How Women Are Increasingly Winning Parliamentary Elections In India & World Over
Before India’s southern state of Karnataka went to the polls in May for legislative elections, IndiaSpend had reported on the low representation of women in the state legislature.
When we analysed the data on women MLAs across India, we found that Bihar had the highest percentage of women MLAs, and, ironically, the lowest rate of female literacy. And the 2013 Karnataka assembly polls saw only 5 women elected to the Vidhan Sabha out of a total of 224 members.
Several state elections are coming up. So are the Parliamentary elections in 2014. How will women electoral contenders do this time round? Well, one thing is clear, the statistical trend is in their favour, globally as well as in India. Their numbers have been rising steadily over the years.
Let us look at the overall numbers of parliamentarians in the world first.
According to data maintained by Inter-Parliamentary Union, which maintains a record of women Parliamentarians, the world has only 20% women as political representatives. 10 years ago, the figure was 15.1%.
Comparably, India, at present, has only 11% women in the Lok Sabha, the popularly elected lower house of the Parliament. The last general elections were held in 2009, and the present Lok Sabha has the highest representation of women.

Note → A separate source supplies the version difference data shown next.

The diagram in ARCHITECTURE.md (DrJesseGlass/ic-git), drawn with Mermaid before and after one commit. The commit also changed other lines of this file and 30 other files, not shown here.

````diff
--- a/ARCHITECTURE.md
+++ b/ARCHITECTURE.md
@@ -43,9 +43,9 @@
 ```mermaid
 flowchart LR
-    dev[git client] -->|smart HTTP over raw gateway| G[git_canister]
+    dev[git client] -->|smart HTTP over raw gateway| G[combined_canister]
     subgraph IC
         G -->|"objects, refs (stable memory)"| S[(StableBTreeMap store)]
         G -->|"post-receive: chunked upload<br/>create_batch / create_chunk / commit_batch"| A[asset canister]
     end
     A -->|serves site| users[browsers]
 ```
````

Here’s a look at the data for all the past general elections.
The issue of low representation of women will be brought up again as political parties start issuing tickets for the general elections next year as the Women’s Reservation Bill has been in limbo in the Parliament for years.
Let us now take a look at some of the countries with high representation of women MPs.
Top 10 Countries With Highest Number of Women Representatives
*GII Ranks show no change between 2011 and 2013; -- Insufficient Data
Sources: Inter Parliamentary Union, UNDP , Centre for Women and Democracy
The top ten countries with the highest female representation are an assorted group. Four out of the top 10 countries do not have any form of quotas or reservation for women. (The UK-based Centre for Women and Democracy (CFWD) compiled a list of countries that have some or the other from of quota for electing women in Parliaments. The CFWD recognizes quotas of three kinds for women - in the constitution, in electoral laws and within political parties.)
UNDP formulated the Gender Inequality Index (GII), which was first presented in the Human Development Report 2010. The Gender Inequality Index takes five indicators into account - labour force participation, educational attainment, Parliamentary representation, adolescent fertility and maternal mortality- and ranks the countries in the reverse order… i.e. more the equality, higher the rank…
It is noteworthy that among the top ten countries with high representation of women, five score low on the GII. So, high representation of women in Parliaments does not necessarily mean higher gender equality!
Finland is statistically an ideal example among the top ten countries. There is 42% representation of women in the legislature, there is no reservation and the Gender Inequality Index places Finland at a favorably high rank.
Rwanda, Senegal and Nicaragua, among the top ten countries in female representation, score poorly on gender inequality.
Let us now look at India….
India’s ranking in the above parameters does not present a very good picture. The scores for women Parliamentarians as well as gender inequality are poor. China is one country which closely compares to India for socio-economic and demographic analyses. There is electoral quota for women in China. It is ranked 54 with 23% women in the national assembly. The GII rank of China is 35.
So, it is clear from a comparative analysis that quotas for women in politics have not essentially ensured higher equality. There is no simplistic explanation to the social and cultural influences on the position of women in politics in a country. Quotas have done their bit in securing equality for women in some nations. There are also countries that have secured higher representation for women without reservation in national politics. It has been 20 years since constitutional quotas were introduced for women in local governments in India. The effects of these quotas are still not visible in state and national governments in India. From 5% in the first general elections to 11% women representatives in the fifteenth Lok Sabha; how much better can we do in the coming national elections?